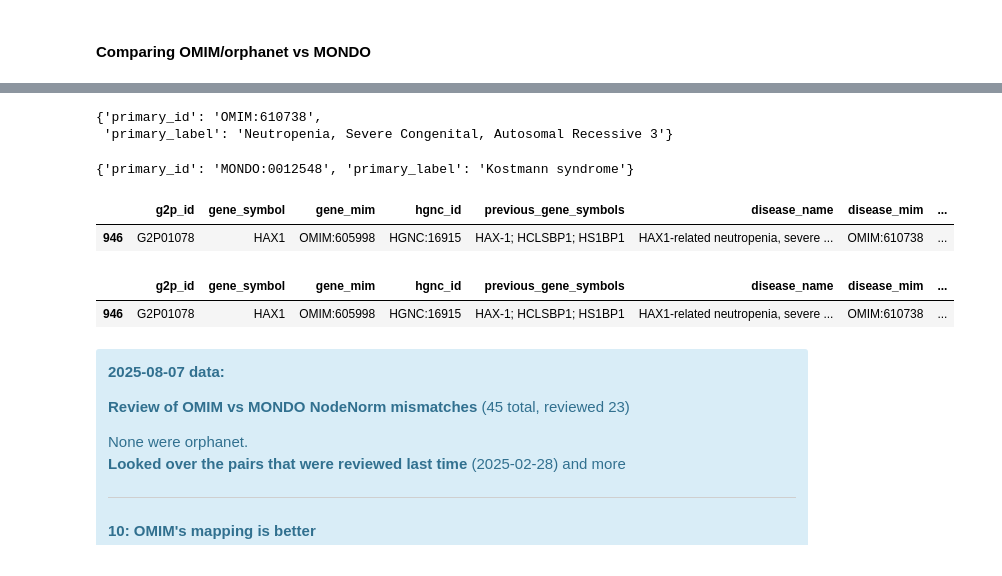
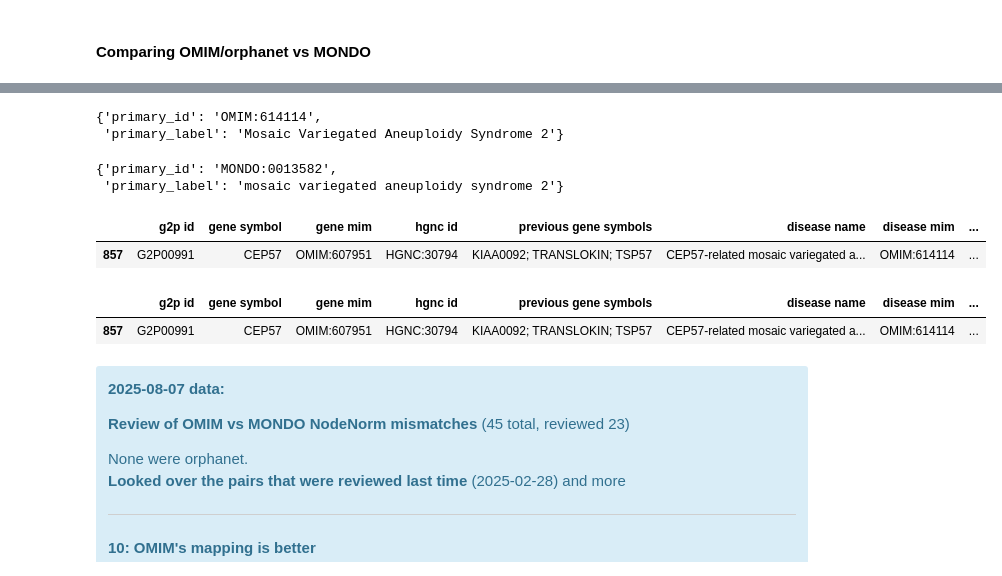
Before and after one commit to NCATSTranslator/translator-ingests, a Jupyter notebook: src/translator_ingest/ingests/gene2phenotype/parser-writing.ipynb, the cells around one changed output, grey strips where cells are left out. Drawn from its saved outputs; the diff is of its cells as text; code cells hidden in the pictures.

```diff
--- a/src/translator_ingest/ingests/gene2phenotype/parser-writing.ipynb
+++ b/src/translator_ingest/ingests/gene2phenotype/parser-writing.ipynb
@@ -572,0 +338,7 @@ Removing rows based on confidence:
+# %%
+## INCLUDE IN PARSER
+## temp filter out
+
+TEMP_OMIM_FILTER = ["188400"]
+
+df = df[~ df["disease mim"].isin(TEMP_OMIM_FILTER)]
@@ -572,0 +441,6 @@ Removing rows based on confidence:
+# %%
+## in parser, adjusted for single-row-level transform
+
+df["hgnc id"] = [f"HGNC:{i}" for i in df["hgnc id"]]
+
+df["hgnc id"][0:5]
@@ -572,0 +454,9 @@ Removing rows based on confidence:
+# %%
+## in parser, adjusted for single-row-level transform
+
+df["disease mim"].isna().sum()
+
+df["disease mim"] = [f"OMIM:{i}" if pd.notna(i) else None for i in df["disease mim"]]
+
+df["disease mim"].isna().sum()
+df["disease mim"][0:5]
@@ -723,3 +656,7 @@ __Running Gene OMIM IDs through NodeNorm__
 Catching potential mapping failures for later stats report.
 
 Pasted, adjusted from HGNC code blocks above.
+# %%
+df["gene mim"] = [f"OMIM:{i}" for i in df["gene mim"]]
+
+df["gene mim"][0:5]
@@ -1179,22 +1094,23 @@ mismatches[12]
 # %%
 ## code chunk to review mismatches 1 by 1
 
-OmOr_nodenorm_mapping["OMIM:610738"]
-mondo_nodenorm_mapping["MONDO:0012548"]
+OmOr_nodenorm_mapping["OMIM:614114"]
+mondo_nodenorm_mapping["MONDO:0013582"]
 # %% [output]
-{'primary_id': 'OMIM:610738',
- 'primary_label': 'Neutropenia, Severe Congenital, Autosomal Recessive 3'}
+{'primary_id': 'OMIM:614114',
+ 'primary_label': 'Mosaic Variegated Aneuploidy Syndrome 2'}
-{'primary_id': 'MONDO:0012548', 'primary_label': 'Kostmann syndrome'}
+{'primary_id': 'MONDO:0013582',
+ 'primary_label': 'mosaic variegated aneuploidy syndrome 2'}
 # %%
 ## code chunk to review mismatches 1 by 1
 
-df[df["disease_mim"] == "OMIM:610738"]
-df[df["disease_MONDO"] == "MONDO:0012548"]
+df[df["disease mim"] == "OMIM:614114"]
+df[df["disease MONDO"] == "MONDO:0013582"]
 # %% [output]
-|  | g2p_id | gene_symbol | gene_mim | hgnc_id | previous_gene_symbols | disease_name | disease_mim | ... |
-| 946 | G2P01078 | HAX1 | OMIM:605998 | HGNC:16915 | HAX-1; HCLSBP1; HS1BP1 | HAX1-related neutropenia, severe ... | OMIM:610738 | ... |
+|  | g2p id | gene symbol | gene mim | hgnc id | previous gene symbols | disease name | disease mim | ... |
+| 857 | G2P00991 | CEP57 | OMIM:607951 | HGNC:30794 | KIAA0092; TRANSLOKIN; TSP57 | CEP57-related mosaic variegated a... | OMIM:614114 | ... |
-|  | g2p_id | gene_symbol | gene_mim | hgnc_id | previous_gene_symbols | disease_name | disease_mim | ... |
-| 946 | G2P01078 | HAX1 | OMIM:605998 | HGNC:16915 | HAX-1; HCLSBP1; HS1BP1 | HAX1-related neutropenia, severe ... | OMIM:610738 | ... |
+|  | g2p id | gene symbol | gene mim | hgnc id | previous gene symbols | disease name | disease mim | ... |
+| 857 | G2P00991 | CEP57 | OMIM:607951 | HGNC:30794 | KIAA0092; TRANSLOKIN; TSP57 | CEP57-related mosaic variegated a... | OMIM:614114 | ... |
 # %% [markdown]
 <div class="alert alert-block alert-info">
 
```
Also changed, not shown: parts of 153 cells of this notebook, 1 other file.
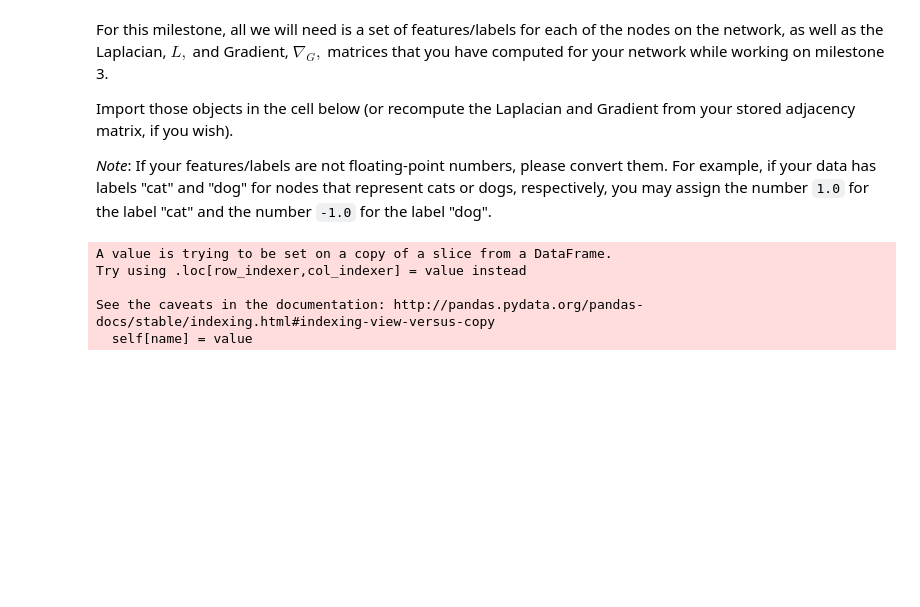
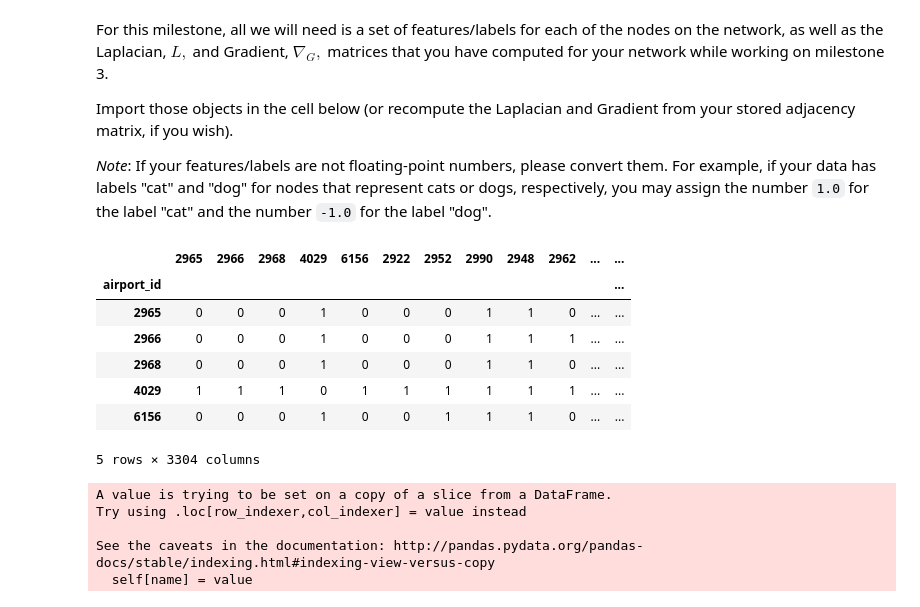
Before and after one commit to AmauV/NTDS, a Jupyter notebook: 4_graph_signal_processing.ipynb, the cells around one changed output. Saved outputs shown, nothing was run; the diff lists cells and outputs as text; code cells hidden in the pictures; blank space fills up the shorter version.

```diff
--- a/4_graph_signal_processing.ipynb
+++ b/4_graph_signal_processing.ipynb
@@ -99,3 +91,14 @@ sparse_cluster = sparse.csr_matrix(biggest_cluster_matrix)
+# %%
+df_biggest_cluster.head()
+# %% [output]
+|  | 2965 | 2966 | 2968 | 4029 | 6156 | 2922 | 2952 | 2990 | 2948 | 2962 | ... | ... |
+| airport_id |  |  |  |  |  |  |  |  |  |  |  | ... |
+| 2965 | 0 | 0 | 0 | 1 | 0 | 0 | 0 | 1 | 1 | 0 | ... | ... |
+| 2966 | 0 | 0 | 0 | 1 | 0 | 0 | 0 | 1 | 1 | 1 | ... | ... |
+| 2968 | 0 | 0 | 0 | 1 | 0 | 0 | 0 | 1 | 1 | 0 | ... | ... |
+| 4029 | 1 | 1 | 1 | 0 | 1 | 1 | 1 | 1 | 1 | 1 | ... | ... |
+| 6156 | 0 | 0 | 0 | 1 | 0 | 0 | 1 | 1 | 1 | 0 | ... | ... |
+5 rows × 3304 columns
 # %%
 #Load a dataset with more information about the airports
 airports = pd.read_csv("airports.dat", header=None)
```
Also changed, not shown: parts of 8 cells of this notebook, 1 other file.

◆ ◆ ◆ ◆ ◆

### TASK DIRECTIONS
Using the listing above, locate the lines that hold "shown" and copy each one.

### ANSWER FOR THE TASK
Also changed, not shown: parts of 153 cells of this notebook, 1 other file.
Before and after one commit to AmauV/NTDS, a Jupyter notebook: 4_graph_signal_processing.ipynb, the cells around one changed output. Saved outputs shown, nothing was run; the diff lists cells and outputs as text; code cells hidden in the pictures; blank space fills up the shorter version.
Also changed, not shown: parts of 8 cells of this notebook, 1 other file.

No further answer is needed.